## [WORK INSTRUCTION]
Examine the material below. Gather every line in which the string "symmetry" appears.

● ● ● ● ●

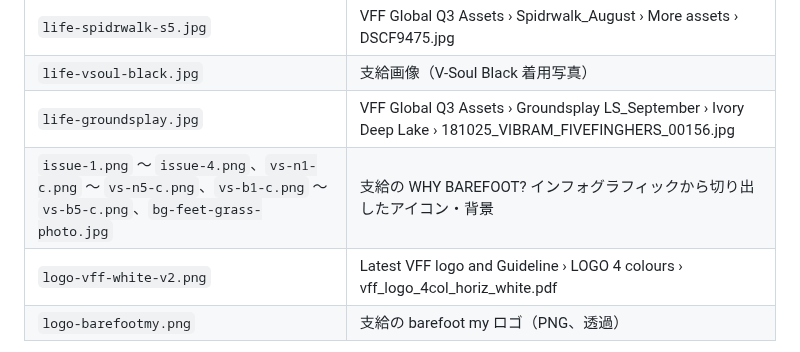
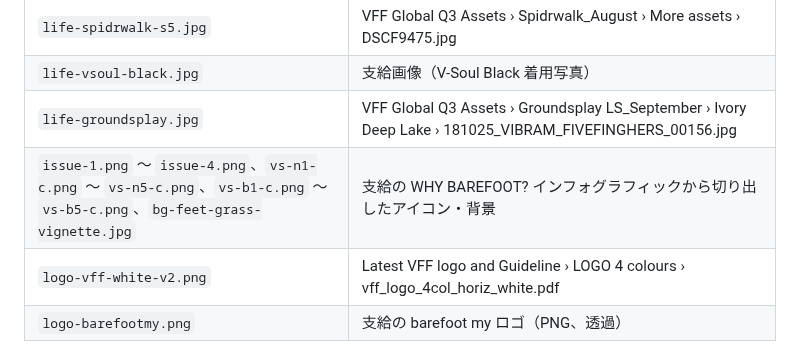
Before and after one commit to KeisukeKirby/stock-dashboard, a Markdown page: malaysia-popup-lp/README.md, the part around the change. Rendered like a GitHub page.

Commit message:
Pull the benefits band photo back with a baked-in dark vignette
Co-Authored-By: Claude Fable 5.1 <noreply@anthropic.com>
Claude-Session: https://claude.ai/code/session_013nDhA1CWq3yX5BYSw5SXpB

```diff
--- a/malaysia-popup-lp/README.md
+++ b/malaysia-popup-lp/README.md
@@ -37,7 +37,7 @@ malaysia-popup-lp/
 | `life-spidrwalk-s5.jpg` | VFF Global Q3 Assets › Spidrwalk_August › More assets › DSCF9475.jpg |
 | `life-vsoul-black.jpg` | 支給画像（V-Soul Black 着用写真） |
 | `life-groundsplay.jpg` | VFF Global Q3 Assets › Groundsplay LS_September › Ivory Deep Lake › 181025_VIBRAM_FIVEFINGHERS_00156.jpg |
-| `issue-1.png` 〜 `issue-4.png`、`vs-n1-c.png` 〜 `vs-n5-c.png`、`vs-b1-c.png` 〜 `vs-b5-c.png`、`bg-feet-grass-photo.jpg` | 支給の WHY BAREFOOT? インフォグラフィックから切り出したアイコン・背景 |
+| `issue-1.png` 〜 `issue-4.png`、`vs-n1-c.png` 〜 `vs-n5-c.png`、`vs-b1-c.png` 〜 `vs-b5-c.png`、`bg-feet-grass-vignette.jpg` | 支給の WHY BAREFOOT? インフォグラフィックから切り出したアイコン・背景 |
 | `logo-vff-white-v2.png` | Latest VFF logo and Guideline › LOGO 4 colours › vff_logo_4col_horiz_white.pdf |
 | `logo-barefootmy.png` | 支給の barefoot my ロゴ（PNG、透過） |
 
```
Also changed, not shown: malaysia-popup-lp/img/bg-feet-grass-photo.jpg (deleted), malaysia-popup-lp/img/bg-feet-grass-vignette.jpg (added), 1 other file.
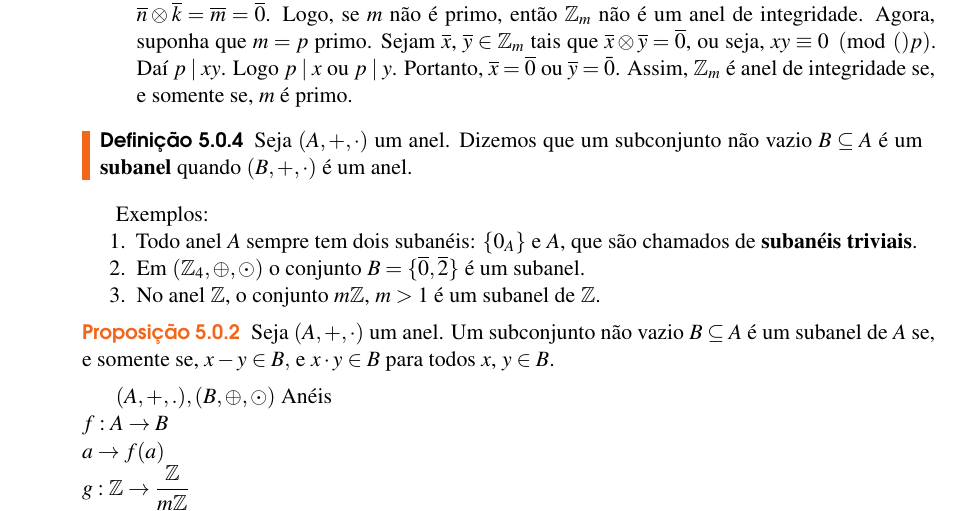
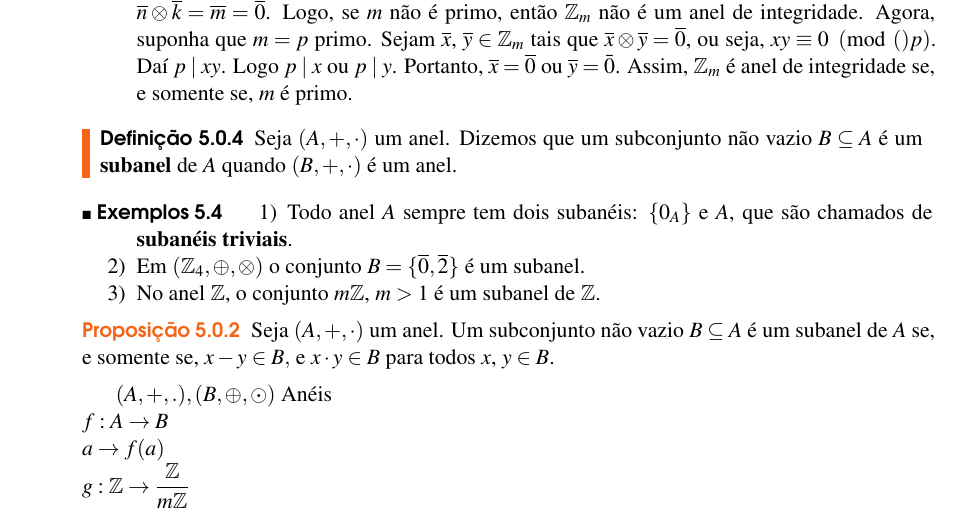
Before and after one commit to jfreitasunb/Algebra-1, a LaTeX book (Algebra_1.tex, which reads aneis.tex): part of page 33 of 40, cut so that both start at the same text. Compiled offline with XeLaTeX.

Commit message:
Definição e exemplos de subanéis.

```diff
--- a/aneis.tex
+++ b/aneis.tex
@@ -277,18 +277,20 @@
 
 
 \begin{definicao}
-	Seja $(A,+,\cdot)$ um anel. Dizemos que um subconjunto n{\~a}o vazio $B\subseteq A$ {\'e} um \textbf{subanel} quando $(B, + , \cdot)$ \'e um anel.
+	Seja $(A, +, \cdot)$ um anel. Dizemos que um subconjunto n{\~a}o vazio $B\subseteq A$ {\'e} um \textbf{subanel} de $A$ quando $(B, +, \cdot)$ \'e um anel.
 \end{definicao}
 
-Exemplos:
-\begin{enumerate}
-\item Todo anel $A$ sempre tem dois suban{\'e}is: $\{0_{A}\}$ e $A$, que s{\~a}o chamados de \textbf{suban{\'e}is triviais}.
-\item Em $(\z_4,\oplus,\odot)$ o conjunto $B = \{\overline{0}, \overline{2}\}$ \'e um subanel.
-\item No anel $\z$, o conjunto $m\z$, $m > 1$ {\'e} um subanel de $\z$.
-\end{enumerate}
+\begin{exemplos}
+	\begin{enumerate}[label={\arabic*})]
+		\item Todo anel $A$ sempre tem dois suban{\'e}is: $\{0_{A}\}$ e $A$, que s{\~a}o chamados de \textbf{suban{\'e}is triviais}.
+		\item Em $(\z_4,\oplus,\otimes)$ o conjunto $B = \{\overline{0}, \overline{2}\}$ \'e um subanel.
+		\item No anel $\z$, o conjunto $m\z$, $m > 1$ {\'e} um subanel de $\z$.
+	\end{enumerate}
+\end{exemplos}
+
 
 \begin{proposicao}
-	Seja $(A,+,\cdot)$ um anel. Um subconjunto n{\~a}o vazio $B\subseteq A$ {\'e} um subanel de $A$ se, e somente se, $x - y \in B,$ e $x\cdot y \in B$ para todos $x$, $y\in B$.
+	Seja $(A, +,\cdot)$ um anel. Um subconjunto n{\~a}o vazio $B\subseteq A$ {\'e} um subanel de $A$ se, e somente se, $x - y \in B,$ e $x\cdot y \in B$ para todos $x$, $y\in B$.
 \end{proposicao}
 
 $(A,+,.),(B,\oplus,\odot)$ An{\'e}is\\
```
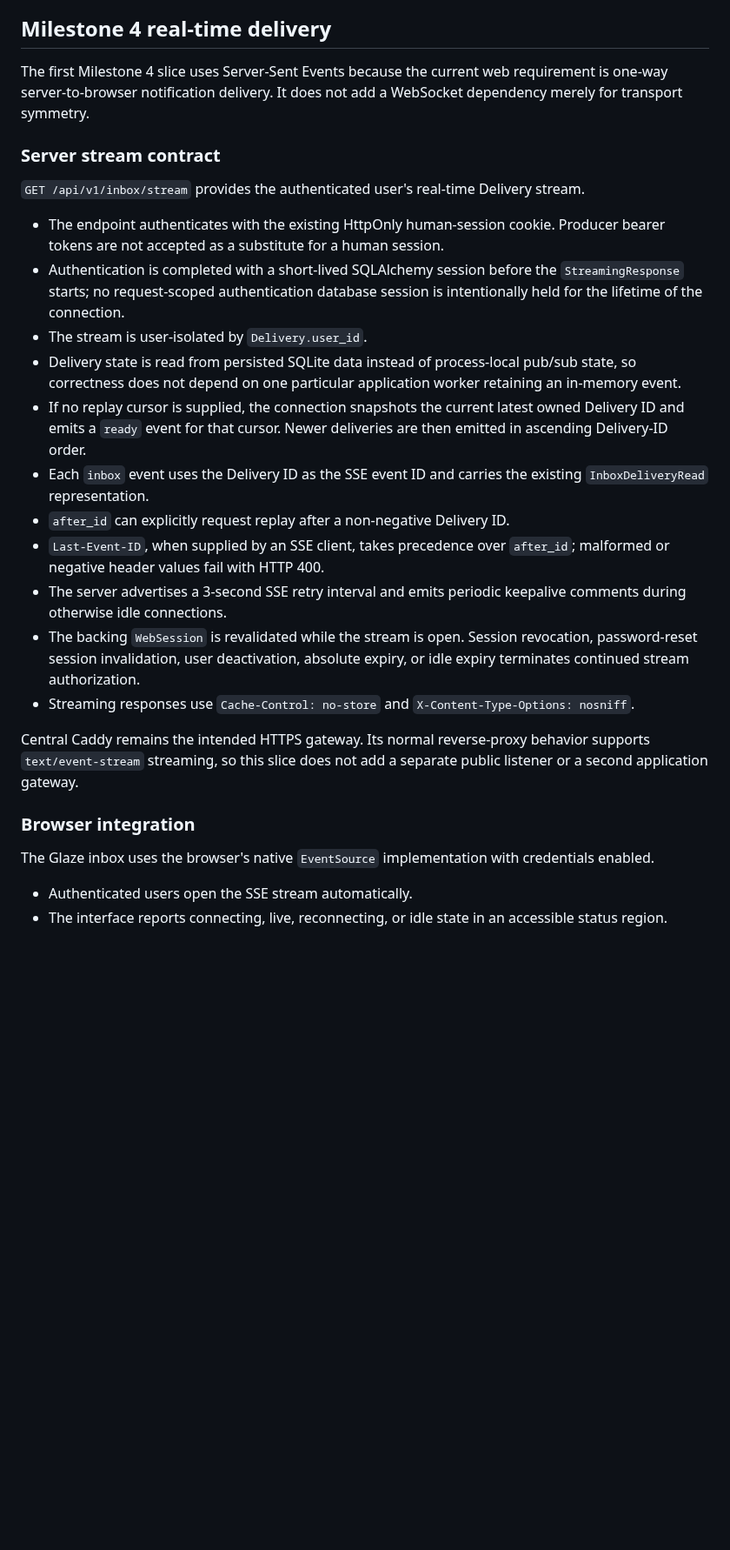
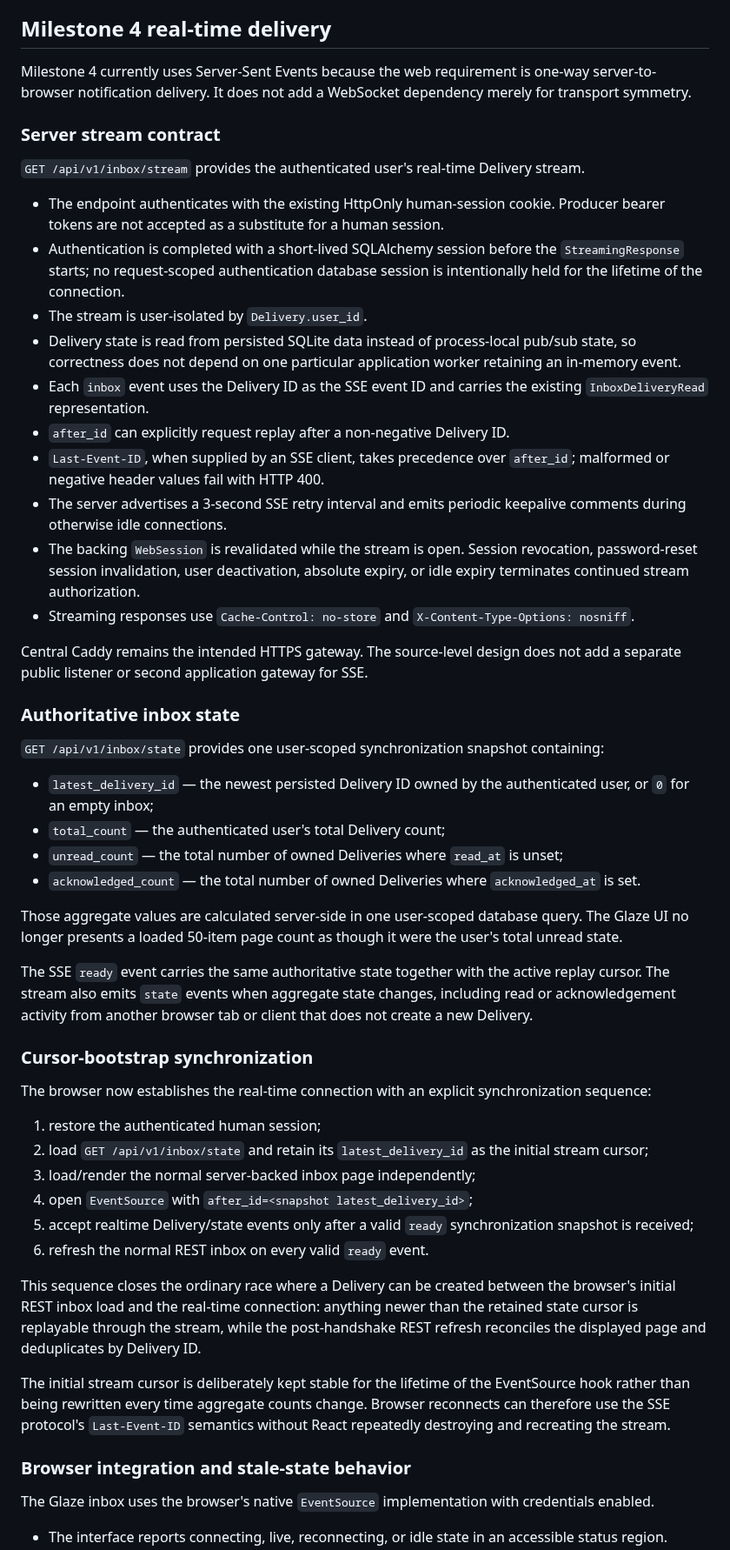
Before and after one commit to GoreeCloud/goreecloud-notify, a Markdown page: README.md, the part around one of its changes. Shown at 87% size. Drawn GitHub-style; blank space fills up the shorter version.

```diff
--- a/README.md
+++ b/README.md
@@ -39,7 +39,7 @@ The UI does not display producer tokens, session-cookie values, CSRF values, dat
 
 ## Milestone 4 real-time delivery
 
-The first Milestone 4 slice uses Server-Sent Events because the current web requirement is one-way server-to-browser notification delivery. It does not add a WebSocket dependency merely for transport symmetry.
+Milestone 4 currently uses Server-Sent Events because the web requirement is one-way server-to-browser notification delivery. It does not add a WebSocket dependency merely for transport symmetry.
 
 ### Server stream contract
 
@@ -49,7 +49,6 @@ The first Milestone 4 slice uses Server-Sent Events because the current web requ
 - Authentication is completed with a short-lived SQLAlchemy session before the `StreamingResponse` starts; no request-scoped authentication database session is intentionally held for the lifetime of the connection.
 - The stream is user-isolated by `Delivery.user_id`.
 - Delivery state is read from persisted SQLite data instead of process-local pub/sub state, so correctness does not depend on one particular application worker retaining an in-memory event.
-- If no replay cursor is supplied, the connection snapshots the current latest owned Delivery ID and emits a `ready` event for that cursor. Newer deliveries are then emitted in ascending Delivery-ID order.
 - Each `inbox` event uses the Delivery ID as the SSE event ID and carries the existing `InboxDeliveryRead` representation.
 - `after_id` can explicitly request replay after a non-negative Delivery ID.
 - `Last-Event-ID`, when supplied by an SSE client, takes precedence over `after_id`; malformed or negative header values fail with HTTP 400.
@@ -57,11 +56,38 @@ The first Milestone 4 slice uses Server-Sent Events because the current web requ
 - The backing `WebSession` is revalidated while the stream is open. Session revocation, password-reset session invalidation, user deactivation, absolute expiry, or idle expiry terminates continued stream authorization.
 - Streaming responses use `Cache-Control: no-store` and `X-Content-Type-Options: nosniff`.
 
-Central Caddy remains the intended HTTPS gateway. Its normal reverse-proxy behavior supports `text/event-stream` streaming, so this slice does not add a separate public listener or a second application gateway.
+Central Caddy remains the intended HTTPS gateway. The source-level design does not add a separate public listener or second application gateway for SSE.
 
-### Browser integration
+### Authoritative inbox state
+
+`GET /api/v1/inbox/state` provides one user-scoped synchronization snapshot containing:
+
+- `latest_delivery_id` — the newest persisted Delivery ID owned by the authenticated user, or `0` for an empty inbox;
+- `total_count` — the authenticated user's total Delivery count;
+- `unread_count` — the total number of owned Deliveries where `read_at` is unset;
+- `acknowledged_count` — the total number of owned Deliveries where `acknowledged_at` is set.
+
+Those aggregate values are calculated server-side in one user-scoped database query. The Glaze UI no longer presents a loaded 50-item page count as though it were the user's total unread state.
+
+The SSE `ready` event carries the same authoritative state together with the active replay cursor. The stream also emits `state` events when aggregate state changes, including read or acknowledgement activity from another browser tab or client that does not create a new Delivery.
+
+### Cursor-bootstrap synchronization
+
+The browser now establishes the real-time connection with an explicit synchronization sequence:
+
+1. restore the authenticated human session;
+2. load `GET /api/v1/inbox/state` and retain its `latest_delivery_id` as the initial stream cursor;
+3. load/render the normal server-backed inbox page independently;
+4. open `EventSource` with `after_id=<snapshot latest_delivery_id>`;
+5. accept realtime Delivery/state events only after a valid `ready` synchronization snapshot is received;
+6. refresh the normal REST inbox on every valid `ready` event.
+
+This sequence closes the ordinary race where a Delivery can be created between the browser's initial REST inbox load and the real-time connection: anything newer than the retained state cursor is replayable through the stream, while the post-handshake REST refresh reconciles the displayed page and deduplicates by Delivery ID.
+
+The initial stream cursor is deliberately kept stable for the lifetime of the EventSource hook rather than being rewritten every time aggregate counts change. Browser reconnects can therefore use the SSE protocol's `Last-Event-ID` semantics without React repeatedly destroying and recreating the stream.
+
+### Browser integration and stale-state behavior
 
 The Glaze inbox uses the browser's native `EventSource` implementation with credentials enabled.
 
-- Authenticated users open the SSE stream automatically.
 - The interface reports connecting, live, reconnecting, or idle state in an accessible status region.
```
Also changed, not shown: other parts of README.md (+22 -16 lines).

● ● ● ● ●

## [OUTPUT]
-The first Milestone 4 slice uses Server-Sent Events because the current web requirement is one-way server-to-browser notification delivery. It does not add a WebSocket dependency merely for transport symmetry.
+Milestone 4 currently uses Server-Sent Events because the web requirement is one-way server-to-browser notification delivery. It does not add a WebSocket dependency merely for transport symmetry.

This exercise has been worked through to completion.